Despite this, McCann Worldgroup attempted to tackle the issue with an all-day, all-hands internal event on October 22. During "A Day for Meaning," the company’s roughly 20,000 employees participated in workshops, surveys and meetings centered around a number of issues, with unconscious bias being top of the list.
"The issue of unconscious bias permeates pretty much all cultures and regions. You can look to identify and terminate bigotry or predators, but unconscious bias goes deeper," Harris Diamond chairman and CEO of McCann told Campaign US.
"It was amazing to see people holding meetings until 6 or 7pm that started that morning at 9.30 or 10am. That’s the great thing about this industry -- people want to be better."

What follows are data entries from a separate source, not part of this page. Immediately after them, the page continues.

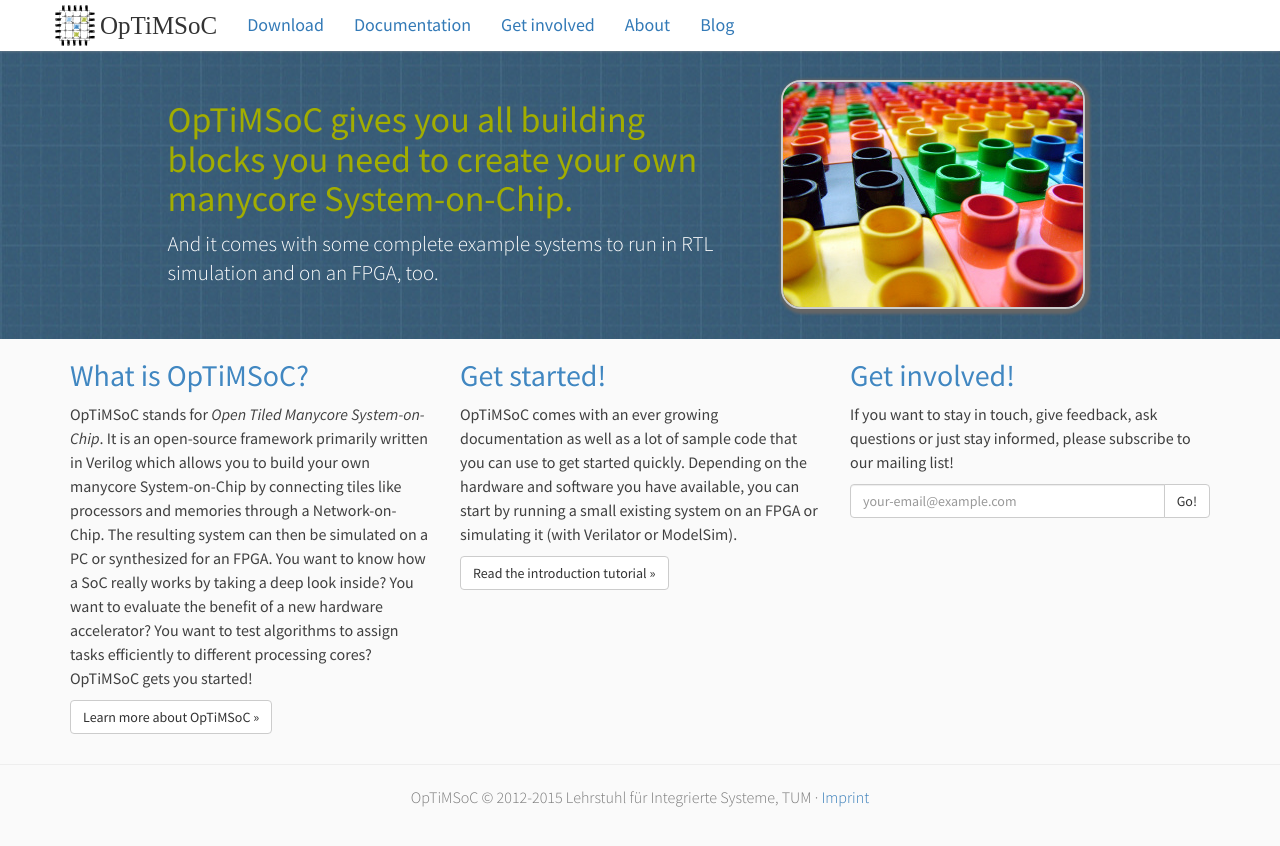
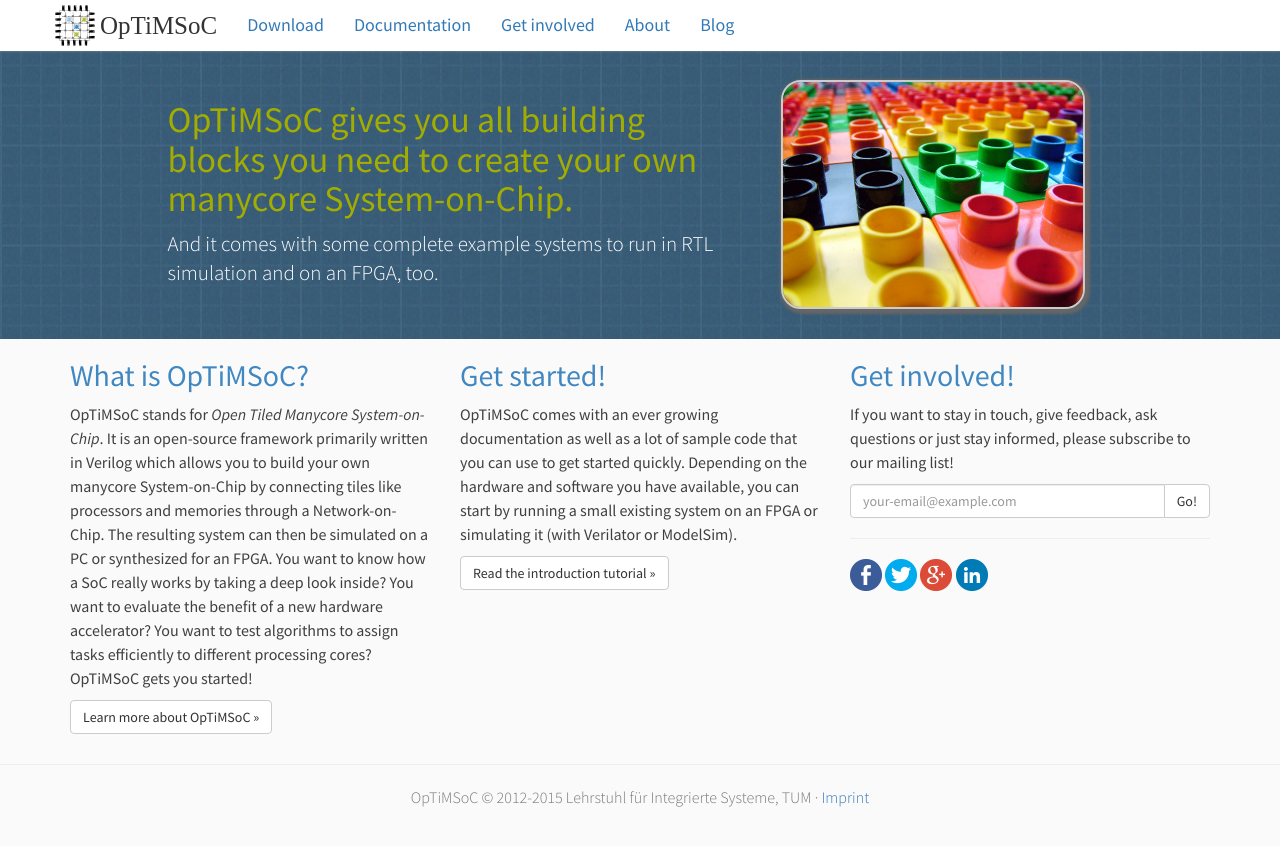
Before and after one commit to optimsoc/optimsoc-web, a Jekyll site: the page built from index.html, in a window 1280 px wide. Shown: the top 846 px of the page. Built offline with Jekyll 4.4.1, drawn with Linux system fonts in a browser that asks for light colours; some web fonts are replaced; Markdown is read by kramdown in place of the engine named in the settings; comment, search, counter and statistics services are not loaded.

Commit message:
Add social media stuff

```diff
--- a/css/optimsoc.css
+++ b/css/optimsoc.css
@@ -278,3 +278,13 @@ hr.optimsoc-doc-sep-footnotes {
 .ltx_listingblock td.ltx_linenumber {
   width:3em; text-align:right;
 }
+
+/* social media */
+ul.share-buttons{
+  list-style: none;
+  padding: 0;
+}
+
+ul.share-buttons li{
+  display: inline;
+}
--- a/index.html
+++ b/index.html
@@ -45,6 +45,13 @@ title: OpTiMSoC
 	    </span>
 	  </div><!-- /input-group -->
       </form></p>
+      <hr />
+      <ul class="share-buttons">
+	<li><a href="https://www.facebook.com/sharer/sharer.php?u=http%3A%2F%2Fwww.optimsoc.org&t=" title="Share on Facebook" target="_blank" onclick="window.open('https://www.facebook.com/sharer/sharer.php?u=' + encodeURIComponent(document.URL) + '&t=' + encodeURIComponent(document.URL)); return false;"><img src="/img/flat_web_icon_set/color/Facebook.png"></a></li>
+	<li><a href="https://twitter.com/intent/tweet?source=http%3A%2F%2Fwww.optimsoc.org&text=:%20http%3A%2F%2Fwww.optimsoc.org" target="_blank" title="Tweet" onclick="window.open('https://twitter.com/intent/tweet?text=' + encodeURIComponent(document.title) + ':%20'  + encodeURIComponent(document.URL)); return false;"><img src="/img/flat_web_icon_set/color/Twitter.png"></a></li>
+	<li><a href="https://plus.google.com/share?url=http%3A%2F%2Fwww.optimsoc.org" target="_blank" title="Share on Google+" onclick="window.open('https://plus.google.com/share?url=' + encodeURIComponent(document.URL)); return false;"><img src="/img/flat_web_icon_set/color/Google+.png"></a></li>
+	<li><a href="http://www.linkedin.com/shareArticle?mini=true&url=http%3A%2F%2Fwww.optimsoc.org&title=&summary=&source=http%3A%2F%2Fwww.optimsoc.org" target="_blank" title="Share on LinkedIn" onclick="window.open('http://www.linkedin.com/shareArticle?mini=true&url=' + encodeURIComponent(document.URL) + '&title=' +  encodeURIComponent(document.title)); return false;"><img src="/img/flat_web_icon_set/color/LinkedIn.png"></a></li>
+      </ul>
     </div>
   </div>
 </div>
```
Also changed, not shown: _layouts/blogpost.html (+7 -0 lines), img/flat_web_icon_set/color/Email.png (added), img/flat_web_icon_set/color/Facebook.png (added), img/flat_web_icon_set/color/Google+.png (added), img/flat_web_icon_set/color/LinkedIn.png (added), img/flat_web_icon_set/color/Pinboard.png (added), img/flat_web_icon_set/color/Pinterest.png (added), img/flat_web_icon_set/color/Pocket.png (added), img/flat_web_icon_set/color/Reddit.png (added), img/flat_web_icon_set/color/Tumblr.png (added), img/flat_web_icon_set/color/Twitter.png (added), img/flat_web_icon_set/color/Wordpress.png (added), 1 other file.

According to Diamond, "A Day for Meaning" was the culmination of a little over a year of discussion concerning the issue of unconscious bias, with other steps taken beforehand as well, inclduing other D&I programs as well as the appointment of Singleton Beato as chief diversity and chief engagement officer in 2017.
Harris said the agency network will continuously act on this issue on a global scale beyond a single day event.
"We’ll see how it unfolds around the next year and beyond. It would be naive to think that these issues would go away overnight, but I think we can change. It will take time, but we've been working on this for a couple of years and this is our way of accelerating," Diamond explained.
The first step, he said, was getting a hold on what unconscious bias actually is, with one important distinction being that it can go far beyond race or sex.
"In some countries, we have a tendency to hire people from cities for example -- that's just the nature of the beast and something that we’re looking at," said Diamond.
"The issues around the globe are different, but at the same time, they are similar. The underlying concept of accepting people for who they are regardless of background or what they believe or all the other ways we divide people is universal around the world, even if the actual dividing lines might be different. This could be religion in some offices, ethnic groups in others and so on.
"We want everyone to see other people for who they are."
And to that point, Diamond noted that no one in any office around the globe felt like they were forced to participate or questioned the meaning behind the event.
"There was no place in the world where someone said to me, 'why are we doing this?'" he said.
What people did have questions about is what comes next.
"While we plan on tackling this on a global scale, people have to figure out how to handle this on an individual level themselves and hopefully, this has opened all of our eyes to the issue. It’s essentially a human-to-human problem, with a human-to-human solution," Diamond added.